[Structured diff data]
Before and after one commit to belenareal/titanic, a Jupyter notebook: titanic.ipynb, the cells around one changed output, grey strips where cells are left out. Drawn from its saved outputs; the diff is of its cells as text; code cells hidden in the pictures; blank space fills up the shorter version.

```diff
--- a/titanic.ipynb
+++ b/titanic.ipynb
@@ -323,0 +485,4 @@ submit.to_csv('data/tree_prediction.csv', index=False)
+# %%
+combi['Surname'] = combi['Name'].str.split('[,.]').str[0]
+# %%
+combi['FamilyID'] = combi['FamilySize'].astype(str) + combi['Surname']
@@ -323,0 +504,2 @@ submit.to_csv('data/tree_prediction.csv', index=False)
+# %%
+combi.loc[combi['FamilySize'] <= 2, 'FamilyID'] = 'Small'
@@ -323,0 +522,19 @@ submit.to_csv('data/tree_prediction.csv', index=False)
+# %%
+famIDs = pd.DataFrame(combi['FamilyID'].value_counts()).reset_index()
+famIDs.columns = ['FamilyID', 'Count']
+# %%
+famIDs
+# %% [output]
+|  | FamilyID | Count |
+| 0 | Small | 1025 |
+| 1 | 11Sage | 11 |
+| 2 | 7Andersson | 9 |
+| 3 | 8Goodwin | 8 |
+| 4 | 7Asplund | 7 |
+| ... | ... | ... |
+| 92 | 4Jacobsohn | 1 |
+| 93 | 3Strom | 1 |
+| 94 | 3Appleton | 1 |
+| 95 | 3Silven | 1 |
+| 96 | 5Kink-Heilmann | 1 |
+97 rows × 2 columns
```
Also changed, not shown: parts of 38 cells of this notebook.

> [Assignment]: Reproduce the entries above in full, so that each one reads exactly as before.

> [Response to the task]:
Before and after one commit to belenareal/titanic, a Jupyter notebook: titanic.ipynb, the cells around one changed output, grey strips where cells are left out. Drawn from its saved outputs; the diff is of its cells as text; code cells hidden in the pictures; blank space fills up the shorter version.

```diff
--- a/titanic.ipynb
+++ b/titanic.ipynb
@@ -323,0 +485,4 @@ submit.to_csv('data/tree_prediction.csv', index=False)
+# %%
+combi['Surname'] = combi['Name'].str.split('[,.]').str[0]
+# %%
+combi['FamilyID'] = combi['FamilySize'].astype(str) + combi['Surname']
@@ -323,0 +504,2 @@ submit.to_csv('data/tree_prediction.csv', index=False)
+# %%
+combi.loc[combi['FamilySize'] <= 2, 'FamilyID'] = 'Small'
@@ -323,0 +522,19 @@ submit.to_csv('data/tree_prediction.csv', index=False)
+# %%
+famIDs = pd.DataFrame(combi['FamilyID'].value_counts()).reset_index()
+famIDs.columns = ['FamilyID', 'Count']
+# %%
+famIDs
+# %% [output]
+|  | FamilyID | Count |
+| 0 | Small | 1025 |
+| 1 | 11Sage | 11 |
+| 2 | 7Andersson | 9 |
+| 3 | 8Goodwin | 8 |
+| 4 | 7Asplund | 7 |
+| ... | ... | ... |
+| 92 | 4Jacobsohn | 1 |
+| 93 | 3Strom | 1 |
+| 94 | 3Appleton | 1 |
+| 95 | 3Silven | 1 |
+| 96 | 5Kink-Heilmann | 1 |
+97 rows × 2 columns
```
Also changed, not shown: parts of 38 cells of this notebook.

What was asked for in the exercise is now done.